- [BRIEF] Working from the data below, write out exactly the lines from its first through the line that contains "const rowH = Math.min(150, box.h / n);", both ends included and pictures omitted.

- [SUPPLIED DATA]
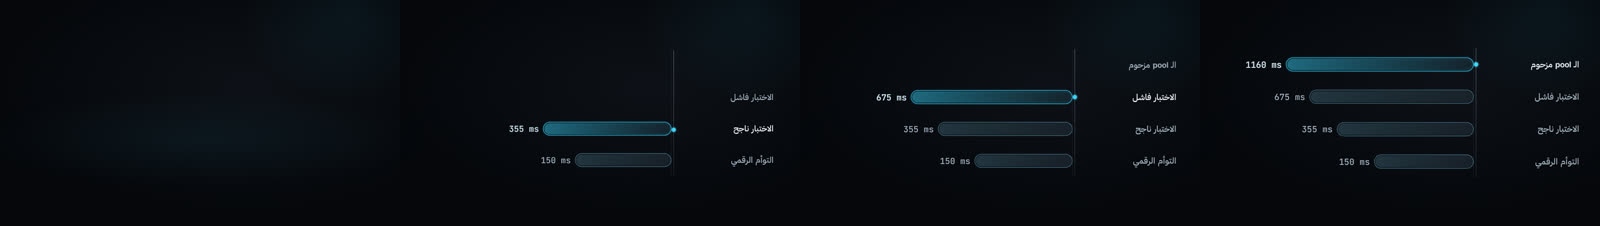
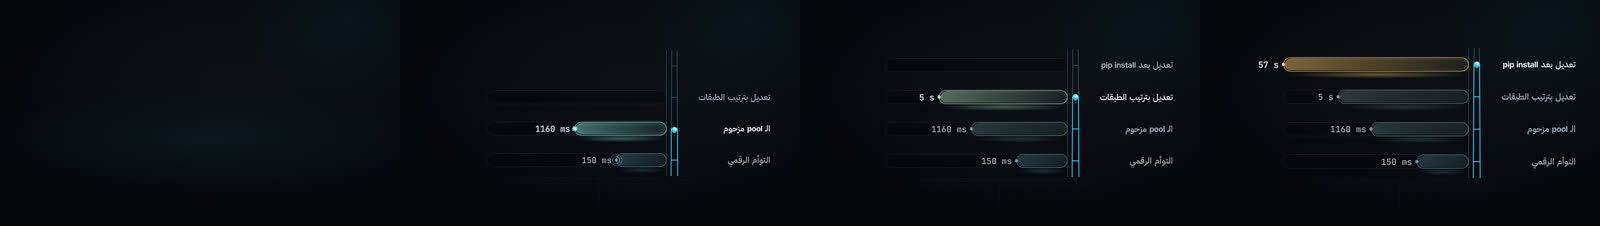
P7 dom-a: LatencyLadder finished (log-scale ladder, climber, rim-lit bars; fixed NaN rung seconds and the tile-seam back glow; snap PASS det 0 pending-critic; perf lite 0.085 / standard 0.086 / hero 0.086 box s/frame; Arabic QA pass)
Claude-Session: https://claude.ai/code/session_01VrU9wxU8GmuhdhWAAHnnQ8

diff --git a/studio/src/components/LatencyLadder/LatencyLadder.tsx b/studio/src/components/LatencyLadder/LatencyLadder.tsx
@@ -37,7 +37,7 @@ export const LatencyLadderView: React.FC<DcProps<Props>> = ({props, ctx}) => {
   const n = props.rungs.length;
   const box = ctx.box;
   const t = ctx.frame;
-  const secs = props.rungs.map(seconds);
+  const secs = props.rungs.map((r) => seconds(r.latency));
   const lo = Math.min(...secs);
   const hi = Math.max(...secs);
   const rowH = Math.min(150, box.h / n);
@@ -78,8 +78,7 @@ export const LatencyLadderView: React.FC<DcProps<Props>> = ({props, ctx}) => {
   const floorY = top + H + 6;
   return (
     <div style={{position: 'absolute', inset: 0, ...layerStyle(ctx, rtl)}}>
-      {/* back glow behind the current top rung, floor grid under the ladder */}
-      {curTop >= 0 ? <div style={{position: 'absolute', left: barX1 - trackW * 0.85, top: topY - rowH * 1.2, width: trackW * 0.95, height: rowH * 2.4, borderRadius: '50%', background: `radial-gradient(ellipse, ${topTone}${hex(0.16 * glowK)} 0%, ${topTone}${hex(0.05)} 50%, transparent 72%)`}} /> : null}
+      {/* floor grid under the ladder (no full-height back glow: large translucent gradients rasterise differently per page at tile seams, see kit.Floor; the top bar's emitter, rim and floor pool carry the light) */}
       {box.y + box.h - floorY > 70 ? <Floor x={box.x} y={floorY} w={box.w} h={Math.min(box.y + box.h - floorY, 240)} opacity={0.5} /> : null}
       {/* decade ticks and the decade grid: equal steps = 10x each */}
       <svg width={1} height={1} style={{position: 'absolute', left: 0, top: 0, overflow: 'visible'}}>

diff --git a/studio/src/demos/dom-a.tsx b/studio/src/demos/dom-a.tsx
@@ -85,7 +85,7 @@ const latencyLadder: DemoDef = {
             {label: 'التوأم الرقمي', latency: {value: 150, ref: 'd:6.6:6', unit: 'ms'}},
             {label: 'الـpool مزحوم', latency: {value: 1160, ref: 'd:6.6:4', unit: 'ms'}},
             {label: 'تعديل بترتيب الطبقات', latency: {value: 5, ref: 'd:6.7:1', unit: 's'}},
-            {label: 'تعديل بعد pip install', latency: {value: 57, ref: 'd:6.7:2', unit: 's'}},
+            {label: 'تعديل بعد ⟦pip install⟧', latency: {value: 57, ref: 'd:6.7:2', unit: 's'}},
           ],
         },
         at: A('LatencyLadder', 1),

diff --git a/docs/p7/catalog_status/dom-a.md b/docs/p7/catalog_status/dom-a.md
@@ -4,3 +4,4 @@
 |---|---|---|
 | TripleGate | implemented | Three rim-lit portal arches in RTL order (gate 0 on the right), whole-phrase Arabic labels in a text-safe mask. `ignite` lights the gates in turn (light shaft, floor pool, back glow), `pass` carries the payload capsule (bidi-isolated label, comet trail) through and each gate turns ok behind it, `reject` fails one gate (crit bar and X, shake, recoil). Seeded sparks only. Demo = "get rows, make trustworthy, answer" (s:S1:ar-natural:0560; 04 section 6 "Data work = 3 moves"), no numbers. Baselines approved-critic (8/10, round 1). Perf box s/frame at 3 slots: lite 0.130, standard 0.155, hero 0.162 (budgets 0.201 / 0.201 / 1.038); 2D, hero equals standard. Arabic QA pass. Open non-blocking critic notes: sparks and comet trail small at 1080p, reject path has no still. |
 | LegendOrbs | implemented | 2-8 rim-lit emissive orbs (token colour each) on a shallow orbit ellipse seen in perspective, RTL order (item 0 on the right), whole-phrase Arabic labels in text-safe FitText on one baseline; each orb has a back glow, floor light pool, orbit ellipse and a depth-ordered comet-tailed satellite (seeded phase). `focus {index}` swells the named orb 1.25x with an impact flash and two pulse rings, turns its label ink with a tone bar, dims the others to 45 %. DOM + SVG only, so lite = standard = hero code. Demo = "six lights, each with one meaning" (04 section 1.1 colour semantics and section 6 Visual language), no numbers. Baselines approved-critic (8/10, round 1). Perf box s/frame at 3 slots: lite 0.153, standard 0.182, hero 0.186 (budgets 0.201 / 0.201 / 1.038). Arabic QA pass. Snap re-run was refused by the RAM guard in this session (queue holds 9 GB), source unchanged since the approved commit. Open non-blocking critic notes: no still at focus+4f (rings), satellites small at 960 px, bottom labels near the safe margin, unfocused orbit ellipses faint. |
+| LatencyLadder | implemented | A real ladder in light perspective (tapering rails on the right, one peg per rung, rung 0 at the bottom). Each rung has a trough holding an acrylic bar on ONE log scale (every 10x is one equal decade step, drawn as ticks; mixed ns/us/ms/s/min share it), whole-phrase Arabic label in text-safe FitText, value + unit in a mono LTR isolate at the bar tip, and slow rungs shading signal to warn (amber). `climb {to}` sends a comet-tailed climber orb up the rails rung by rung; each reached bar grows (RV1 onset), flashes with two pulse rings, lights its peg, and the previous top settles dimmer. The bible's "10x zoom step" is the log scale itself, so no number ever moves. DOM + SVG only, so lite = standard = hero code. Demo = four real waits of the labs (d:6.6:6 150 ms, d:6.6:4 1 160 ms, d:6.7:1 5 s, d:6.7:2 57 s; 04 section 6 "What a computer does"). Baselines pending-critic (snap PASS, determinism 0 px, 0 QA findings). Perf box s/frame at 3 slots: lite 0.085, standard 0.086, hero 0.086 (budgets 0.201 / 0.201 / 1.038). Arabic QA pass. Fixed in this pass: rung seconds were NaN (map passed the rung, not its latency), so no bar drew; a full-height radial back glow made the p50 still non-deterministic at tile seams (1 031 px), so the light comes from the tip emitter, rim and floor pool. Open notes: the demo ladder mixes lab waits, not the cache/RAM/disk/network example of the catalog line; no still of a ladder with more than 4 rungs. |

- [OUTPUT FOR THIS TASK]
P7 dom-a: LatencyLadder finished (log-scale ladder, climber, rim-lit bars; fixed NaN rung seconds and the tile-seam back glow; snap PASS det 0 pending-critic; perf lite 0.085 / standard 0.086 / hero 0.086 box s/frame; Arabic QA pass)
Claude-Session: https://claude.ai/code/session_01VrU9wxU8GmuhdhWAAHnnQ8

diff --git a/studio/src/components/LatencyLadder/LatencyLadder.tsx b/studio/src/components/LatencyLadder/LatencyLadder.tsx
@@ -37,7 +37,7 @@ export const LatencyLadderView: React.FC<DcProps<Props>> = ({props, ctx}) => {
   const n = props.rungs.length;
   const box = ctx.box;
   const t = ctx.frame;
-  const secs = props.rungs.map(seconds);
+  const secs = props.rungs.map((r) => seconds(r.latency));
   const lo = Math.min(...secs);
   const hi = Math.max(...secs);
   const rowH = Math.min(150, box.h / n);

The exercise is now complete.